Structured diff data
╭──

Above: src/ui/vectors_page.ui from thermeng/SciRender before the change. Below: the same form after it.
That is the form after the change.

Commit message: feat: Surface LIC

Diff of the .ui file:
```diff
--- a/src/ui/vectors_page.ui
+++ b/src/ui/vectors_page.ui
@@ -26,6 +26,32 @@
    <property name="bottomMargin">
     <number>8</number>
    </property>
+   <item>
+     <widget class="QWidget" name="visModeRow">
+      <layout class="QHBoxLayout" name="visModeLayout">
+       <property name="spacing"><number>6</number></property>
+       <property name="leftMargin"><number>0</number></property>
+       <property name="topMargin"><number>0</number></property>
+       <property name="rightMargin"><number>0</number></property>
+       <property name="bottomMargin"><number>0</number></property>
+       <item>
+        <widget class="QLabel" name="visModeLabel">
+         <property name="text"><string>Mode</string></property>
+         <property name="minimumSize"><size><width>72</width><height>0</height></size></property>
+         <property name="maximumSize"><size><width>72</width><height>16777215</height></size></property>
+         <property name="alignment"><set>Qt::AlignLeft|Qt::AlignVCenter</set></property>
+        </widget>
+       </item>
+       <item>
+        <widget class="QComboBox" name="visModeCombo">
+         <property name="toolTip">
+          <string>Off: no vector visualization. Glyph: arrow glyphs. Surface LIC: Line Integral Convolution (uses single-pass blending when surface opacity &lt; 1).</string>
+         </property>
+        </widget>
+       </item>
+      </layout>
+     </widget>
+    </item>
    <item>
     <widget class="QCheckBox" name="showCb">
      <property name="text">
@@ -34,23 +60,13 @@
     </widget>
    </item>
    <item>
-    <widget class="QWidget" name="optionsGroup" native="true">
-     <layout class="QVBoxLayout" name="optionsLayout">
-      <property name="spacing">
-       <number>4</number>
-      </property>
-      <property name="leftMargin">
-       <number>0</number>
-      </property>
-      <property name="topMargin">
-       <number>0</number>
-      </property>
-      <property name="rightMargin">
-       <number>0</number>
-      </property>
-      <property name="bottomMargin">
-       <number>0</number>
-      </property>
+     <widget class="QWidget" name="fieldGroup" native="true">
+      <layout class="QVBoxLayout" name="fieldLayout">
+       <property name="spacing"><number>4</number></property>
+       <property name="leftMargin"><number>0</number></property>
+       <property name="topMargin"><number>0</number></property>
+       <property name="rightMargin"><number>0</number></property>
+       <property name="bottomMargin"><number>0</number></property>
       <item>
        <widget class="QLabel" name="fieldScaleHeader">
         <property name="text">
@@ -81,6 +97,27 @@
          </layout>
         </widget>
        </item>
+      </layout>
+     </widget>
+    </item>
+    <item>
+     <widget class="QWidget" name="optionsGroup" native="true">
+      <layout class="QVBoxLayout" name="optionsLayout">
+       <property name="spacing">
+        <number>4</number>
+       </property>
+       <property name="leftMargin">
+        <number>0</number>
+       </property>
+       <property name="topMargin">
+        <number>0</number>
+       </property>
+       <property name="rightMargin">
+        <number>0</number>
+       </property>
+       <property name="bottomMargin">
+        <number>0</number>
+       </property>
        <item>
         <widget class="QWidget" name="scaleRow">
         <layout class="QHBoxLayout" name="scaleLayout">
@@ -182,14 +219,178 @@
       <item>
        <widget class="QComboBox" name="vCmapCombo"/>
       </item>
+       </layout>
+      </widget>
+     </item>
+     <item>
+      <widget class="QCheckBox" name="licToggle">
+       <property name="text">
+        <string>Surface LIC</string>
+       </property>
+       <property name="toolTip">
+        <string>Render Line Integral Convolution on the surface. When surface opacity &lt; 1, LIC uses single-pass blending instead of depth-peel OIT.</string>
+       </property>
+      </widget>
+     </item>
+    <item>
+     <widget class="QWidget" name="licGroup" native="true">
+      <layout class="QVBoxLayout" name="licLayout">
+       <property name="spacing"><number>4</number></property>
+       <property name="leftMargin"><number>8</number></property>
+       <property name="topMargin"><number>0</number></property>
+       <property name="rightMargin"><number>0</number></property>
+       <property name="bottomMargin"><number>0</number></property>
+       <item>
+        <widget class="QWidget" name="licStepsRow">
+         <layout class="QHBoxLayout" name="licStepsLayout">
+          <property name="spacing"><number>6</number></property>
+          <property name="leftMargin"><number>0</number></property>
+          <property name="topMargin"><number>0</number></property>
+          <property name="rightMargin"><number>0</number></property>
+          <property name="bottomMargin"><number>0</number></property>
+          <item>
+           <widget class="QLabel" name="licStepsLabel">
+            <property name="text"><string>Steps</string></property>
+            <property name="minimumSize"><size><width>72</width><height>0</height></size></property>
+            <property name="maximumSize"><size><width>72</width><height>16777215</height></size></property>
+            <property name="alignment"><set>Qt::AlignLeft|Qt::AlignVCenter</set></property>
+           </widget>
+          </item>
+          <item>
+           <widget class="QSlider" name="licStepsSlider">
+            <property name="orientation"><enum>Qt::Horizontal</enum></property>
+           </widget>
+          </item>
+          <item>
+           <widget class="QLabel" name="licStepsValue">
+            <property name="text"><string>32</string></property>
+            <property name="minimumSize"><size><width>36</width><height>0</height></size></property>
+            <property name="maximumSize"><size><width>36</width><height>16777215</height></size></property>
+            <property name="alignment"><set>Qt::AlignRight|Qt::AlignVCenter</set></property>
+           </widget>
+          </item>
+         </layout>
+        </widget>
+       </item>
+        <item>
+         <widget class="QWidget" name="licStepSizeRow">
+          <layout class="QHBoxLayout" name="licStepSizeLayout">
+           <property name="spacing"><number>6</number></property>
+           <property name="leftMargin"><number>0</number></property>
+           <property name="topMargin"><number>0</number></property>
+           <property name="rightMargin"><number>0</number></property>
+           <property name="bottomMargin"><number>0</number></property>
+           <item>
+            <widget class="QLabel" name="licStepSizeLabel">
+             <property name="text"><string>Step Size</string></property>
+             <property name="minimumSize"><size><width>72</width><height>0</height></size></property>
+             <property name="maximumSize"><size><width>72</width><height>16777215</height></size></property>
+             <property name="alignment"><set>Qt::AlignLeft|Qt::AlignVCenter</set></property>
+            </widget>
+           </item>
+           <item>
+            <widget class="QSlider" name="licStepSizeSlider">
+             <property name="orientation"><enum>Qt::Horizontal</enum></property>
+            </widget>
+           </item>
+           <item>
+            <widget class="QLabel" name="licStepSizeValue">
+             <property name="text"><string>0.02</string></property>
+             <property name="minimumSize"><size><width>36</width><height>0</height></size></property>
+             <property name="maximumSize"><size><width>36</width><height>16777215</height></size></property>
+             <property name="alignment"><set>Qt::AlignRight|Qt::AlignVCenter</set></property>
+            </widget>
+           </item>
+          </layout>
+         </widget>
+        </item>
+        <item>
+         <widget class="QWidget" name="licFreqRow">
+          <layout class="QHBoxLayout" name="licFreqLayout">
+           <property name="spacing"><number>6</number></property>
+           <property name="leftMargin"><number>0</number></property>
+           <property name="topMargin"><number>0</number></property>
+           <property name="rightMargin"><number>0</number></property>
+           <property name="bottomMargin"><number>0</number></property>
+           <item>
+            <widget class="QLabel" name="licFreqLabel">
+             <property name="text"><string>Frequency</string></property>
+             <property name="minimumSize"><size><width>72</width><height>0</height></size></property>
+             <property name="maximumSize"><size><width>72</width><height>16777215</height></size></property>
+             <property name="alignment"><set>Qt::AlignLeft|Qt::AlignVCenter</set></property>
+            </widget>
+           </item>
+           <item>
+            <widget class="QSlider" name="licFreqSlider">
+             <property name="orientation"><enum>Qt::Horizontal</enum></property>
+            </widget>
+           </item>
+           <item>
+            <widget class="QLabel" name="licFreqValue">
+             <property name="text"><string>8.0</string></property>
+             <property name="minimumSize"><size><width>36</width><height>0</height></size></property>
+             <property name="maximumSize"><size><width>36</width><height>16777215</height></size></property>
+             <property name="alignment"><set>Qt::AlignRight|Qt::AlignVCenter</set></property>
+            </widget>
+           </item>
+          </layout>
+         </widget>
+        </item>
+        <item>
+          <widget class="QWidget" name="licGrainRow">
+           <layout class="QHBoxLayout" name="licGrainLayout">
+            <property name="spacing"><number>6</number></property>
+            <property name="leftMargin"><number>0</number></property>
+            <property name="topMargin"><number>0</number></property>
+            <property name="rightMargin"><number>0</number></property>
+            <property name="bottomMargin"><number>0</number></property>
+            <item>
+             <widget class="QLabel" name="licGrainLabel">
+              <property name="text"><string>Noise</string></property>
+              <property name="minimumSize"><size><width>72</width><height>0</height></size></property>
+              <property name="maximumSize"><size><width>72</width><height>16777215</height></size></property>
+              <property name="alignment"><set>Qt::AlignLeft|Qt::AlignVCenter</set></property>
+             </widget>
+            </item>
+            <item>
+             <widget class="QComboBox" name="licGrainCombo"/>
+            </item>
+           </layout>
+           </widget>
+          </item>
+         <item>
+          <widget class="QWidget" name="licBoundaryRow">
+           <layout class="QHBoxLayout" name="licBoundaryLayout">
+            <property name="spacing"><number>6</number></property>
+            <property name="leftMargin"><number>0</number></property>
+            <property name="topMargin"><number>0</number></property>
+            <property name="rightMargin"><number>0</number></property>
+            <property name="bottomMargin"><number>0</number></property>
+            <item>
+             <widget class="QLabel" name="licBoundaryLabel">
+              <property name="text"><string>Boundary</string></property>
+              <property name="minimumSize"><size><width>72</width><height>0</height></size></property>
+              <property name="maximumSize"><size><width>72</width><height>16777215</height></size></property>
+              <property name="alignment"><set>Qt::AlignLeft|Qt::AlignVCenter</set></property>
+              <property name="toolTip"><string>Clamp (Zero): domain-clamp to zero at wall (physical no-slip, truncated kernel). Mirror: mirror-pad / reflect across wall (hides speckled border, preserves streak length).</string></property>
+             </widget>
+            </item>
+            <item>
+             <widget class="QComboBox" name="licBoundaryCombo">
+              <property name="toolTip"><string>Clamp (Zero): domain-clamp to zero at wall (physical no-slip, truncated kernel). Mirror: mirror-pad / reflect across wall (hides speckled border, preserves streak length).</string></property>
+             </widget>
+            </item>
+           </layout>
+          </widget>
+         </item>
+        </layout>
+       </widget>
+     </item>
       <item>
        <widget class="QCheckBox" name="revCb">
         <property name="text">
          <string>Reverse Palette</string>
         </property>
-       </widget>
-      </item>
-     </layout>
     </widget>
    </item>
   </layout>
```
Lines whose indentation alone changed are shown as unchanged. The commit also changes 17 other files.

╰──

Exercise instructions:
Supply the count of lines in the entries that contain the word "toolTip", and nothing besides.

Exercise solution:
4